Thousands have come through the doors of Thompson Park Community Centre in Monkwearmouth over the years and many of those faces, old and new, gathered at a fun day to mark its milestone birthday.

Rewind six decades and the community clubbed together to build the centre off Newbold Avenue back in 1956 on the site of the Black Cats’ sixth ground, which the team used from 1886-1898.

It was founded by Nan Freeman, Arthur Cuddeford and Jack Duery, whose descendants still use the centre.

Chairman Jan Pringle said: “The committee were overjoyed at the response shown by our local community and would like to thank everyone who volunteered their time and services in what was a momentous day for the centre.”

The centre is a meeting place for a host of groups including bingo groups, football fans who use the bar before matches, self defence and martial arts groups, mum and toddler groups and Little Dribbler footballers who use the site’s grounds.

“It’s a really well-used centre and is in use by various groups every day, groups who span all ages,” added Jan, who’s been a member for 50 years. “The idea for the centre actually started in 1946. The founders went to the nearby Grange Park School and held coffee mornings and whist sessions to raise the money to build the centre.

“We’re really proud of the community spirit behind the centre, everyone mucked in and tradespeople gave their time for free to build it.”

Treasurer Kath Hodgson said: “This community centre is unique in the city because it’s the only one that’s independent and self-sufficient. Other community centres will have window and roof repairs paid for by the council. Although we do get some funding from the Community Chest fund, we’ve paid our own way from the beginning.”
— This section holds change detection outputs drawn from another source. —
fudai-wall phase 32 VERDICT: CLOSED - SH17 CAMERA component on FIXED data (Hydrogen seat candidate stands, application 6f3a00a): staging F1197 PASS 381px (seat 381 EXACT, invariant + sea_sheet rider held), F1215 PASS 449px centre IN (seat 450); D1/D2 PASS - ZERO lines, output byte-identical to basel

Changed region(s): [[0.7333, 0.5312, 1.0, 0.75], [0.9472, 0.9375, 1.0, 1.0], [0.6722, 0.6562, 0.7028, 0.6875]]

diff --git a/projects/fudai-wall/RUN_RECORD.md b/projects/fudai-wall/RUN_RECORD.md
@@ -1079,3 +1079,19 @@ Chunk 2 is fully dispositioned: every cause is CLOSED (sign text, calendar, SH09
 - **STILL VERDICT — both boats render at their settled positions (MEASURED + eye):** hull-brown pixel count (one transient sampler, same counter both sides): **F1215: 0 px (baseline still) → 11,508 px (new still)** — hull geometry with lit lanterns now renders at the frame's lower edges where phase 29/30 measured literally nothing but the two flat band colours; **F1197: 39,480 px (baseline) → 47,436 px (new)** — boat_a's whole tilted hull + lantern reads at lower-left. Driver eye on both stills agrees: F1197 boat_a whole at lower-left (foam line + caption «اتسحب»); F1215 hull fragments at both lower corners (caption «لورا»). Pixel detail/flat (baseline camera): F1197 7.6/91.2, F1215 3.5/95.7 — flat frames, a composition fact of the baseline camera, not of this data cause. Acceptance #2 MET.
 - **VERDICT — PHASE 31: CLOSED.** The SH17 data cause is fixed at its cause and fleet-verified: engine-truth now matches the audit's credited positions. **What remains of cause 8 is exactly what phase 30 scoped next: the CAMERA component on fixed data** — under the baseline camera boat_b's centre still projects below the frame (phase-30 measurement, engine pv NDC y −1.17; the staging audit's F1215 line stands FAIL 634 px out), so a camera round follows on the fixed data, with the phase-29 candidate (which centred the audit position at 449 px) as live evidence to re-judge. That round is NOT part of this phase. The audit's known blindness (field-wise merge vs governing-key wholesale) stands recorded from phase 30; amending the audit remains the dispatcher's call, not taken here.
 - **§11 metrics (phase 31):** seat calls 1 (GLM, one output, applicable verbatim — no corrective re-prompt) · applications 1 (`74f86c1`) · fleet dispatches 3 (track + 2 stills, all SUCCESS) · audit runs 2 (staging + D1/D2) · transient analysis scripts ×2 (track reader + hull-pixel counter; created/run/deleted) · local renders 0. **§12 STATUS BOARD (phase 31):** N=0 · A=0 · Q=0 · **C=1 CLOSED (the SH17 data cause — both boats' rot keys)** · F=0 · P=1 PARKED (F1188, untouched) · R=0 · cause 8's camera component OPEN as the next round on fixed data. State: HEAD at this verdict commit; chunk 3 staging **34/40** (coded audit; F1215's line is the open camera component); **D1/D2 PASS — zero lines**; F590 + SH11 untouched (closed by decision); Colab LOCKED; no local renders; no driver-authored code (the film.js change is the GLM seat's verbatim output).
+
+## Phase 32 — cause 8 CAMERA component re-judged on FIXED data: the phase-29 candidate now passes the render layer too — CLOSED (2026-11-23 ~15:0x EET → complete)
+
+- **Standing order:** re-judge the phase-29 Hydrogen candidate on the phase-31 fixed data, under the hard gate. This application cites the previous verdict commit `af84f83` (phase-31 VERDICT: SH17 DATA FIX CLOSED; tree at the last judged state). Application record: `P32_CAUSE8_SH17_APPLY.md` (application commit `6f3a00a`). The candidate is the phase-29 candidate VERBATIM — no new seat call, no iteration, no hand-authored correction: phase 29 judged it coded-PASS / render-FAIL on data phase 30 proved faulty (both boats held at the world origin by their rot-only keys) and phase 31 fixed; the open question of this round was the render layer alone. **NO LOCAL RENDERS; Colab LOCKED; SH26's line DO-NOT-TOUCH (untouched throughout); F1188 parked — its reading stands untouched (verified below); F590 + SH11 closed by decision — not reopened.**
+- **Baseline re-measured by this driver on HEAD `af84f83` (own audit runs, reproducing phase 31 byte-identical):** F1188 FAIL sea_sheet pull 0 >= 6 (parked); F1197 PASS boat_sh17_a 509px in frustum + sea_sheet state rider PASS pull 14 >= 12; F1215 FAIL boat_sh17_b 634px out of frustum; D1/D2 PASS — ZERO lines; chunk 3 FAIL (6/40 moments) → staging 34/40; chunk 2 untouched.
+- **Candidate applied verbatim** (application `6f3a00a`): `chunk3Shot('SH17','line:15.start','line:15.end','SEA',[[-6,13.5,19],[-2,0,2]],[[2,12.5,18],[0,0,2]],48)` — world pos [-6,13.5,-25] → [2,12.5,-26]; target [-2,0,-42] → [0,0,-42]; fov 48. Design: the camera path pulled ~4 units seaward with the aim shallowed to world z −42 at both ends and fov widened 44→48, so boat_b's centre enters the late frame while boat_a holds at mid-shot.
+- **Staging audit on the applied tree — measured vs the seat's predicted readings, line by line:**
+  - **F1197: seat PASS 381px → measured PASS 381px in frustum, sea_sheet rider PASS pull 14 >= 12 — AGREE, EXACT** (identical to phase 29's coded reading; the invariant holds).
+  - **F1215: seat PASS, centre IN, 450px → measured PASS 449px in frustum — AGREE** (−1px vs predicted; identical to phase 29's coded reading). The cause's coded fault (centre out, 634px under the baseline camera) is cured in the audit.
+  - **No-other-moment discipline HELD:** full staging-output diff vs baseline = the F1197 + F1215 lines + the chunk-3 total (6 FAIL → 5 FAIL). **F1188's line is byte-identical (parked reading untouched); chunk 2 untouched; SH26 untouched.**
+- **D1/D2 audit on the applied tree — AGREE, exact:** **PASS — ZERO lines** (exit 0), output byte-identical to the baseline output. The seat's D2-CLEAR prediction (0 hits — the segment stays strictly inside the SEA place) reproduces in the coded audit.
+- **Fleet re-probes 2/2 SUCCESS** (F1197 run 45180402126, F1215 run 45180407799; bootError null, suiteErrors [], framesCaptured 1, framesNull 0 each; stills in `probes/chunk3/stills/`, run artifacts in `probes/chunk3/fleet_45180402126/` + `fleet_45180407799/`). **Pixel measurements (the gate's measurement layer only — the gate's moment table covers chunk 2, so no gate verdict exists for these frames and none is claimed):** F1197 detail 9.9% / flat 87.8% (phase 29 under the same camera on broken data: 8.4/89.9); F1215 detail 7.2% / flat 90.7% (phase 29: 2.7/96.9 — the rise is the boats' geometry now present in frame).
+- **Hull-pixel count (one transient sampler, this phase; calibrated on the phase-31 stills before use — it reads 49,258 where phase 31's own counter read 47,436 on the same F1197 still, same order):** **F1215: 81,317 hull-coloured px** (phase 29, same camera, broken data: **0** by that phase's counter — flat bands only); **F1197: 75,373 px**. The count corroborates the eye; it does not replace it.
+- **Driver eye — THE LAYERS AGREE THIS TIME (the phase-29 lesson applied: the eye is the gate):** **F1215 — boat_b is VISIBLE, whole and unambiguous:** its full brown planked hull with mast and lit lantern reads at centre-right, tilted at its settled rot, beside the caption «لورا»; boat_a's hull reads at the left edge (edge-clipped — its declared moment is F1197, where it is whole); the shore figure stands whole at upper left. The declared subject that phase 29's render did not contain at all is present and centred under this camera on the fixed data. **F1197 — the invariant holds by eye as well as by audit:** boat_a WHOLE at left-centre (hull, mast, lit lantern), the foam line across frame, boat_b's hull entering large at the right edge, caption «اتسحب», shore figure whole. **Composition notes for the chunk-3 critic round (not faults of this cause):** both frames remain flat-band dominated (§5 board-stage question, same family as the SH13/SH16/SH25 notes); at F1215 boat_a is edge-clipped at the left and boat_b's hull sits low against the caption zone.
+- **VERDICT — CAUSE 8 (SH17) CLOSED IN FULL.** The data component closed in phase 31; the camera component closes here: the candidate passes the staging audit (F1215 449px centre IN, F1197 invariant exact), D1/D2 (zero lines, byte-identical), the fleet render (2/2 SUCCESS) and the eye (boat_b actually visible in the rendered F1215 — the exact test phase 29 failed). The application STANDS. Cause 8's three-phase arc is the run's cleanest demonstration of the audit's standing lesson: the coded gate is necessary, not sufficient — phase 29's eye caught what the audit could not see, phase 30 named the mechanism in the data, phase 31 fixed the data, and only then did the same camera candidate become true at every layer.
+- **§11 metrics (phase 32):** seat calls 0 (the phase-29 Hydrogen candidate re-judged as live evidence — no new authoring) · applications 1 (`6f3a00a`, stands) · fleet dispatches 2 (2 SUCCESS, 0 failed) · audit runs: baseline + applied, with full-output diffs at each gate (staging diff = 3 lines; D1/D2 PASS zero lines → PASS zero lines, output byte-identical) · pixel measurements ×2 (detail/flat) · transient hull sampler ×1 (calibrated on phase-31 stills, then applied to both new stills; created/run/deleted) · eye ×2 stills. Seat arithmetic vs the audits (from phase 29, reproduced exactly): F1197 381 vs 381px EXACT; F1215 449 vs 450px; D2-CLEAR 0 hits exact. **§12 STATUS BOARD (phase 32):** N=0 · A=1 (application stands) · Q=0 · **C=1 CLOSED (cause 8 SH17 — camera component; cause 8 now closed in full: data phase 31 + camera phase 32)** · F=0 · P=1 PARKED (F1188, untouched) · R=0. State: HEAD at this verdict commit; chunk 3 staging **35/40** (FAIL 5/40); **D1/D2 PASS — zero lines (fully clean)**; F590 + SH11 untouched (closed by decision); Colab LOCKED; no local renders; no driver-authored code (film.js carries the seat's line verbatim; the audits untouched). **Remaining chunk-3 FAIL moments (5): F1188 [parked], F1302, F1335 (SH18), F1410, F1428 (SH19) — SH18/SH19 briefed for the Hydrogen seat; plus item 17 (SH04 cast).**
One of the biggest fundraisers for the centre is its annual pantomime, performed on its large stage with costumes hand-made by members, which draws in families from around Monkwearmouth, Southwick and Fulwell.

Members hope the fun day will encourage even more people to use the community hub.